Which is why you should read this book now, while the hunger strike at Guantanamo Bay is growing. You should read it now, while there is a pending request by the Pentagon to spend another $49 million for a new prison on Cuba. You should read it now, while John Yoo is still the go-to guy for quotes about interrogations, and while Senators John McCain and Lindsey Graham, crows on a wire, are still offering up terrible advice about prosecuting detainees.
Three thousand innocent people died on September 11, 2001. We invaded two nations because of it. We lost thousands more in the name of protecting ourselves and killed tens of thousands of people in the Middle East. All of us have lost vital freedoms in the name of national security. And yet, as Bravin reminds us, even 9/11 wasn't tragic enough to jolt the Pentagon and Justice Department and CIA and DIA into avoiding their timeless turf wars.
Come with me to page 100, where the Defense Intelligence Agency--in the form of "a reservist from Chicago, a cop in civilian life named Dick Zuley," writes Bravin--is stonewalling Marine Lt. Col. Stuart Couch, a military prosecutor, over suspect Mohamedou Ould Slahi. When Couch asks for access to "personnel and records" on the case, Zuley tells him, and thus another arm of the government of the United States, to buzz off. Slahi was never prosecuted because he was tortured. And the information he provided was evidently not credible.
Come with me to page 121, where Bravin recounts some of the reasons why "relations between the Department of Defense and the Justice Department remained poor" throughout this period (and, of course, into today as well). "Communicating with the Justice Department was 'a one-way street,'" a tribunal official and Navy officer told Couch. "'We tell them what we know, and they nod their heads. They've given us nothing.' Even the FBI's witness interview summaries," Bravin writes, "known by their form number as 302s, were off limits."
Come with me to page 133, where Bravin shares with us the infuriating details of "mock trial" staged in November 2003 in the case of Ali-Hamza Ahmed Suleiman al-Bahlul, a Yemeni man among the first transferred to Gitmo. "The case against Bahlul lacked only one desirable element," Bravin writes, "evidence of any act of terrorism that Bahlul himself committed." So what happens? A military prosecutor standing in as a defense attorney raises the issue of detainee abuse and is quickly shot down by one of the senior officers present at the "trial."

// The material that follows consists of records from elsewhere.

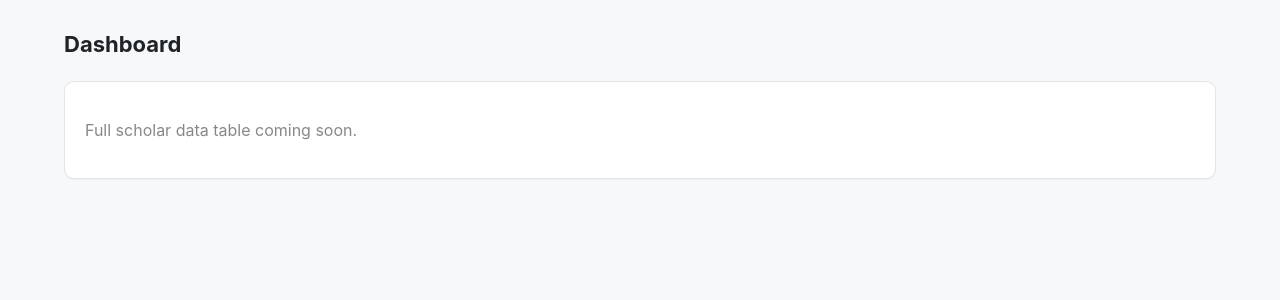
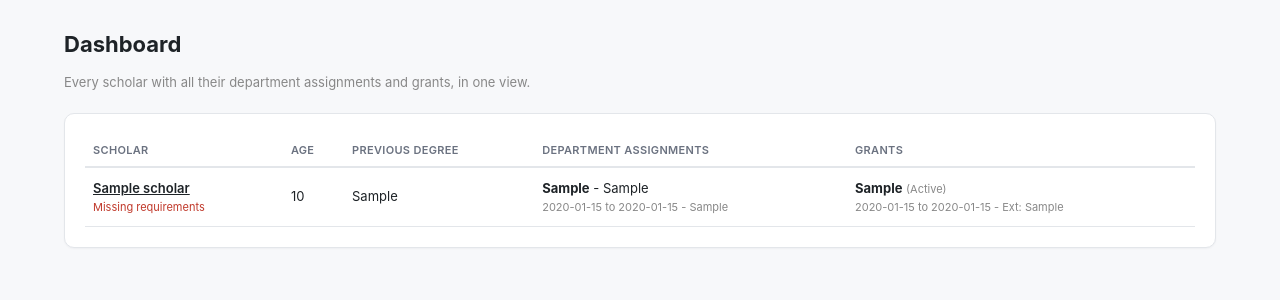
Before and after one commit to sebas011/ScholarDesk, a FastAPI app: page /dashboard in a window 1280 px wide. Shown: the part 53-353 px from the top of the page. Run offline with FastAPI, Linux system fonts and the light colour scheme; tables that the repository leaves empty hold one stand-in row (values such as "Sample post"); some libraries are stand-ins or nearby versions.

Commit message:
Fix dashboard scholar links: open full styled page instead of unstyled fragment

```diff
--- a/app/templates/dashboard.html
+++ b/app/templates/dashboard.html
@@ -1,7 +1,62 @@
 {% extends "base.html" %}
 {% block content %}
 <h1>Dashboard</h1>
-<div class="card">
-    <p style="color:#888;">Full scholar data table coming soon.</p>
+<p style="color:#888; font-size:13px; margin-top:-8px; margin-bottom:20px;">
+    Every scholar with all their department assignments and grants, in one view.
+</p>
+
+<div class="card" style="overflow-x:auto;">
+    <table>
+        <tr>
+            <th>Scholar</th>
+            <th>Age</th>
+            <th>Previous Degree</th>
+            <th>Department Assignments</th>
+            <th>Grants</th>
+        </tr>
+        {% for row in rows %}
+        <tr>
+            <td style="white-space:nowrap;">
+                <a href="/scholars?scholar_id={{ row.scholar.id }}" style="color:inherit; font-weight:600;">
+                    {{ row.scholar.name }}
+                </a>
+                {% if row.scholar.missing_requirements %}
+                <div style="font-size:11px; color:#c0392b;">Missing requirements</div>
+                {% endif %}
+            </td>
+            <td>{{ row.scholar.age or "" }}</td>
+            <td>{{ row.scholar.previous_degree or "" }}</td>
+            <td>
+                {% for a in row.assignments %}
+                <div style="padding:3px 0; {% if not loop.last %}border-bottom:1px dashed var(--border, #e3e6ea);{% endif %}">
+                    <strong>{{ a.department }}</strong>{% if a.rank %} - {{ a.rank }}{% endif %}
+                    <div style="font-size:11px; color:#888;">
+                        {{ a.date_started or "?" }} to {{ a.date_ended or "present" }}
+                        {% if a.tenure %} - {{ a.tenure }}{% endif %}
+                    </div>
+                </div>
+                {% else %}
+                <span style="color:#888;">None</span>
+                {% endfor %}
+            </td>
+            <td>
+                {% for g in row.grants %}
+                <div style="padding:3px 0; {% if not loop.last %}border-bottom:1px dashed var(--border, #e3e6ea);{% endif %}">
+                    <strong>{{ g.program_applied }}</strong>
+                    <span style="font-size:11px; color:#888;">({{ g.status }})</span>
+                    <div style="font-size:11px; color:#888;">
+                        {{ g.date_started or "?" }} to {{ g.date_ended or "ongoing" }}
+                        {% if g.extension %} - Ext: {{ g.extension }}{% endif %}
+                    </div>
+                </div>
+                {% else %}
+                <span style="color:#888;">None</span>
+                {% endfor %}
+            </td>
+        </tr>
+        {% else %}
+        <tr><td colspan="5" style="color:#888; text-align:center; padding:24px;">No scholars yet.</td></tr>
+        {% endfor %}
+    </table>
 </div>
 {% endblock %}
--- a/app/templates/scholars.html
+++ b/app/templates/scholars.html
@@ -30,7 +30,9 @@
         </ul>
     </div>
     <div class="card" id="scholar-detail">
+        {% with scholar=detail_context.scholar, error=detail_context.error, assignments=detail_context.get("assignments", []), assignments_total=detail_context.get("assignments_total", 0), show_all_assignments=detail_context.get("show_all_assignments", False), grants=detail_context.get("grants", []), grants_total=detail_context.get("grants_total", 0), show_all_grants=detail_context.get("show_all_grants", False) %}
         {% include "partials/scholar_detail.html" %}
+        {% endwith %}
     </div>
 </div>
 {% endblock %}
```
Also changed, not shown: app/routers/scholars.py (+32 -4 lines).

Come with me to page 160, where Bravin writes about the government's cover-up of the treatment of the aforementioned Slahi. Couch calls a senior Pentagon official assigned to investigate detainee abuse allegations. "You need to look at 760, Couch tells the officer, referring to Slahi's detainee number. "We've already been told we need to look into that one," the officer responds. Later, in March 2005, when a report on detainee abuse is released, there is no mention of Detainee 760 in the 21-page executive summary released to the public.